The latest novel of Sarah Gilbert, Our Lady of Mile End, is a collection of seventeen interlinked stories that speak to the fabled and romantic neighbourhood of Mile End, Montreal, and Canada. The warm-hearted and well-meant book blends the overlapping inner lives of women, neighbours, strangers, the old generation, and the new, living in the ever-changing Mile End. Gilbert meticulously describes this patchwork of perspectives to expose the vivid heart of the area. A struggling artist cleans an art gallery to pay for her art supplies, an older woman schleps groceries through her neighbourhood, which has become increasingly unrecognizable, while a college professor faces her students’ sensitivities and trigger warnings. As the old generation collides with the world of 12-dollar smoothie bars and hot yoga studios, children are coming of age, shedding light on the absurdities of adulthood. Gilbert’s authorial voice perfectly suits the stories of the streets between Parc Avenue and St. Laurent. The stories are authentic to the area, as ones you might overhear from the regulars at Café Club Social who stretch their coffees through all hours of the afternoon.
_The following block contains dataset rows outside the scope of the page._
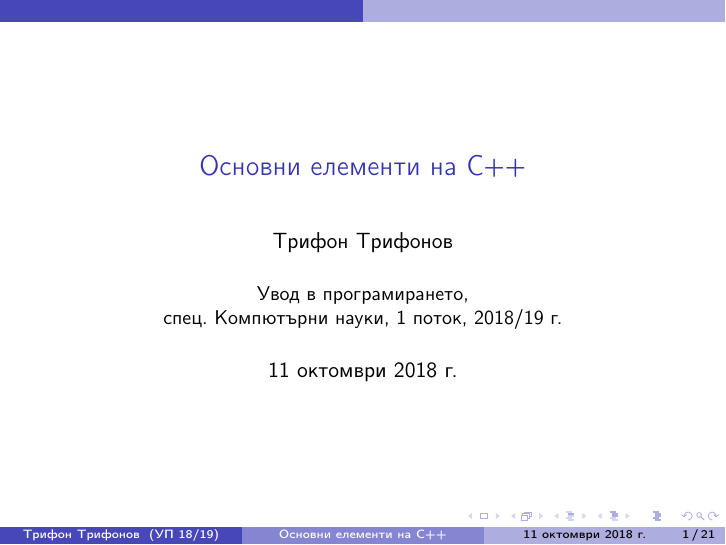
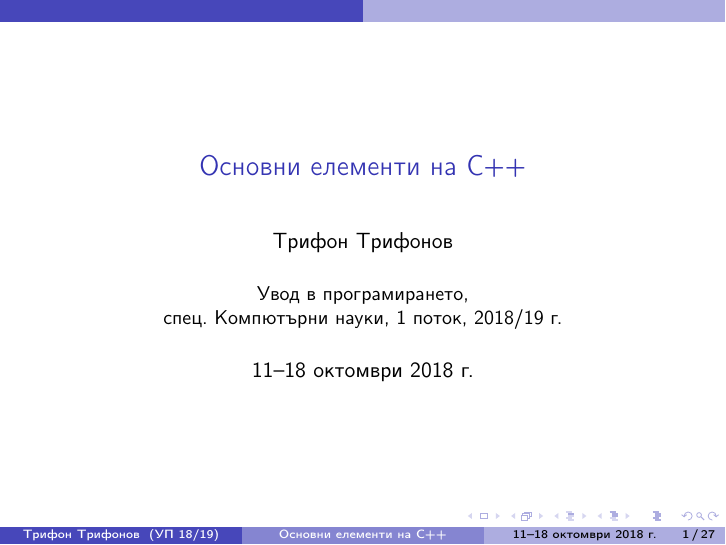
Before and after one commit to triffon/ip-slides, LaTeX slides (basics.tex): page 1 of 97 before the commit and page 1 of 103 after it. Compiled offline with pdfLaTeX.

Commit message:
Подготовка за лекцията

```diff
--- a/basics.tex
+++ b/basics.tex
@@ -3,7 +3,7 @@
 
 \title{Основни елементи на C++}
 
-\date{11 октомври 2018 г.}
+\date{11--18 октомври 2018 г.}
 
 \begin{document}
 
```
Also changed, not shown: basics.tex (1 more changed lines).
Subsequently, Sarah reveals the tensions between the community’s lust for spiritual and artistic freedom and the cold facts of gentrification in a neighbourhood that has the crosshairs of big real estate developers set on it.
It is more gentrified than in the 90s when Sarah first moved to the neighbourhood mythologized by indie musicians and notable graduates from the artist hot spot – Baron Byng High School, such as Mordechai Richler & Irving Layton. Corporate video game companies rent garment factories, and studio spaces occupied by painters, sculptors, and musicians have been converted into small rental spaces for young professionals. Incessant tourist lines now zig-zag down the hot sidewalks of summer, and selfie addicts pose with their $6 salted caramel ice cream. We can reminisce all day about how much things have changed since the 90s and 2000s, but this story isn’t about that. The story says that community is still possible; it says that this community, the Mile End, is resilient. The story doesn’t look to the past for answers; it looks to the beating heart of a community that hasn’t lost its verve, its warm awkward manners, and insatiable lust for individualism. It’s not a bitter story; it’s a hopeful one. It encourages readers to get to know their neighbours, smile at the faces in the street, and restore the unity and beauty that Mile Enders sought in vain.
Sarah Gilbert is informed by years of living in the area, having run a popular blog, Mile Endings, in which she memorialized the distinctive personalities and institutions that newer chic businesses have now swept away. She is also a faculty member at Dawson College, teaching literature, and her writing has been featured in various publications. Our Lady of Mile End was released in August 2023, courtesy of Anvil Press Publishing. Interested readers can locate the book at Drawn & Quarterly, De Stiil, Indigo, Paragraphe, and Renaud-Bray.